By Glenn Kenny
For the most part, “Love, Simon” is an amiable, slick, silver-tongued teen romantic comedy. Set in a particularly idyllic Atlanta suburb, replete with lifestyle wish-fulfillment production design, it’s the kind of movie in which the filmmakers signal their exquisite taste by proxy. (Said filmmakers are the director Greg Berlanti and the screenwriters Elizabeth Berger and Isaac Aptaker, adapting a novel by Becky Albertalli.) For instance, when Simon, the lead character, needs to choose an email address from which to send a series of love letters to an anonymous subject, he adapts a lyric from the Kinks’ classic album “Something Else by the Kinks.” Which Simon enjoys on vinyl, of course.
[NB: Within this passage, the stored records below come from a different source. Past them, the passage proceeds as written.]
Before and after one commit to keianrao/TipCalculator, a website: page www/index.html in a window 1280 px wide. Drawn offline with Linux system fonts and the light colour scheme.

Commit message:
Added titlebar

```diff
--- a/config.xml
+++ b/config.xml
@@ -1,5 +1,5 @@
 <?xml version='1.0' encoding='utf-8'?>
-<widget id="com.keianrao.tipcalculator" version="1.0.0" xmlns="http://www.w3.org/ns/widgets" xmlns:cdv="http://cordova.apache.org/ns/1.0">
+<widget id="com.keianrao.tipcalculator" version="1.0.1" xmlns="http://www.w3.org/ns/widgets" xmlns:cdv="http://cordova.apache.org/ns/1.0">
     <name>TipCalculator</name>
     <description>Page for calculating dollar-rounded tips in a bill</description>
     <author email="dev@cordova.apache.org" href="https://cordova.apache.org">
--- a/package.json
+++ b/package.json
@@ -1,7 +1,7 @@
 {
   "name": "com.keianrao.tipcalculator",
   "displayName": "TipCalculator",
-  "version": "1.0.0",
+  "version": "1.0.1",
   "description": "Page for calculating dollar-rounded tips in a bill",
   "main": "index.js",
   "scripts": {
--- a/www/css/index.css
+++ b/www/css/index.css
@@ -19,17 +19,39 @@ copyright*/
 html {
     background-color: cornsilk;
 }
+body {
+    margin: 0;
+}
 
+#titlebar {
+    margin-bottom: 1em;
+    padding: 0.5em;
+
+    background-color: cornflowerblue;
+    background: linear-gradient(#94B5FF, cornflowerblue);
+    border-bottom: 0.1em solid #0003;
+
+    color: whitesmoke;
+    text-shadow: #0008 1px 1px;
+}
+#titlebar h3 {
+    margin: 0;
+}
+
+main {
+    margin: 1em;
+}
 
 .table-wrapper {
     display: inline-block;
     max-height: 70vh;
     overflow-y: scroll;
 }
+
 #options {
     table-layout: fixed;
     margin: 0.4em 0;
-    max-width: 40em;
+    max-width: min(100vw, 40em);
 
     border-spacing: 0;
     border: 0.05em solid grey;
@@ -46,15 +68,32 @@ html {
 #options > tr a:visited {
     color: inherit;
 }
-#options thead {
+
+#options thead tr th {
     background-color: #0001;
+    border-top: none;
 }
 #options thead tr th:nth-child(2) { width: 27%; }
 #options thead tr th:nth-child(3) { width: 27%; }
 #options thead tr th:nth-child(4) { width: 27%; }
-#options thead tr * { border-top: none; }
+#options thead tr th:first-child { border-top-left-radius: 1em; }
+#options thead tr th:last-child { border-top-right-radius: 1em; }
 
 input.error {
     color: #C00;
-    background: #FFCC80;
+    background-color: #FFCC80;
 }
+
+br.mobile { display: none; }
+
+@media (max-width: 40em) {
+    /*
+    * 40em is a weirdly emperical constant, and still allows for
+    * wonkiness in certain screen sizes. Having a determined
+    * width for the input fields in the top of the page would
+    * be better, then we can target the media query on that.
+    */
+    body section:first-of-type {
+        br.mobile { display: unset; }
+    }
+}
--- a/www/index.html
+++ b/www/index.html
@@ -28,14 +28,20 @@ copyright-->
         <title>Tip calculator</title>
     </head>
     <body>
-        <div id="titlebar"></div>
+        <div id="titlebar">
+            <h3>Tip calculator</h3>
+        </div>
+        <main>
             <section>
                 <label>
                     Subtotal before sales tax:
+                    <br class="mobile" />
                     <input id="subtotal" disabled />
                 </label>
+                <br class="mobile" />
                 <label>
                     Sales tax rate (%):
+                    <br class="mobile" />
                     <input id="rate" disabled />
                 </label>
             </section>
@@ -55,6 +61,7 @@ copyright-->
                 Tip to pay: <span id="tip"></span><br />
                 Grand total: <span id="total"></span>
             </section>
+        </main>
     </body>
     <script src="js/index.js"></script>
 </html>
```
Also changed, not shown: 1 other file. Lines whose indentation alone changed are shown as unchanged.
The reason for the anonymity is that the high schooler Simon is, like his correspondent, gay. He hasn’t come out largely because he’s not sure how to go about doing so, and his continuing reluctance gets him enmeshed with a thoroughly obnoxious weasel of a blackmailer. The blackmailer’s aim is simple: He wants to gain a romantic advantage with one of Simon’s female friends, and while Simon is in a sense too smart for this nonsense, he reluctantly complies.
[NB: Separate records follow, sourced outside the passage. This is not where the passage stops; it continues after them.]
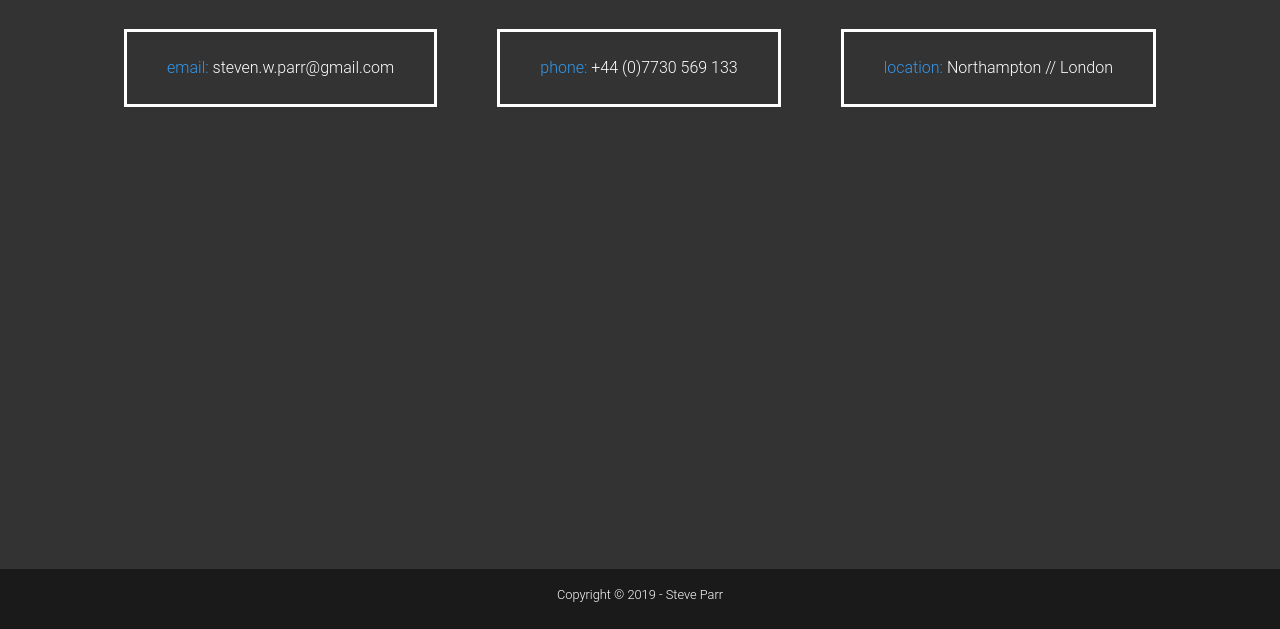
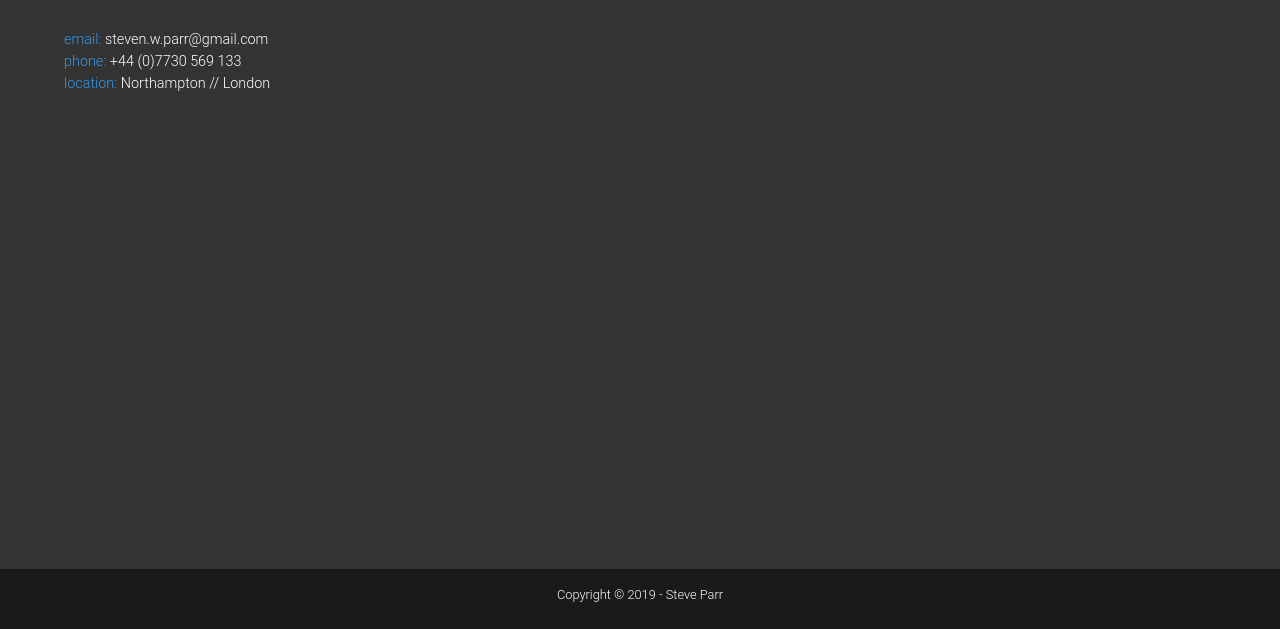
Before and after one commit to 10projects/portfolio, a website: page dist/contact.html in a window 1280 px wide. Shown: the part 171-800 px from the top of the page. Drawn offline with Linux system fonts and the light colour scheme.

```diff
--- a/package.json
+++ b/package.json
@@ -3,12 +3,15 @@
   "version": "1.0.0",
   "description": "Responsive portfolio",
   "main": "index.js",
+  "homepage": "https://10projects.github.io/portfolio",
   "scripts": {
-    "sass": "node-sass -w  scss/ -o dist/css/ --recursive"
+    "sass": "node-sass -w  scss/ -o dist/css/ --recursive",
+    "deploy": "gh-pages -d dist"
   },
   "author": "",
   "license": "MIT",
   "dependencies": {
+    "gh-pages": "^2.1.1",
     "node-sass": "^4.12.0"
   }
 }
--- a/scss/main.scss
+++ b/scss/main.scss
@@ -137,31 +137,7 @@
 }
 
 //Contact page
-.boxes {
-    display: flex;
-    flex-wrap: wrap;
-    justify-content: space-evenly;
-    align-items: center;
-    margin-top: 1rem;
-    font-family: 'Roboto', sans-serif;
 
-    div {
-        font-size: 1rem;
-        border: 3px #fff solid;
-        padding: 1.5rem 2.5rem;
-        margin-bottom: 3rem;
-        @include easeOut;
-
-        &:hover {
-            padding: 0.5rem 1.5rem;
-            background: $secondary-color;
-            color: set-text-color($secondary-color);
-            span {
-                color: set-text-color($secondary-color);}
-
-        }
-    }
-}
 // Buttons
 .btn {
     display: block;
```
Also changed, not shown: dist/css/main.css, 1 other file.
In the movie’s last third it gains a lot of guts. Simon has to contend with the fallout from what he considered a necessary hypocrisy and the personal betrayals it entailed. The emotional resonance may be surprising given the movie’s relentless gloss, but it’s real. The spectacularly charming cast, led by the young Nick Robinson in the title role (who brings a knowing touch of 1980s Matthew Broderick to some of his line readings), puts it all across, including a genuinely crowd-pleasing ending.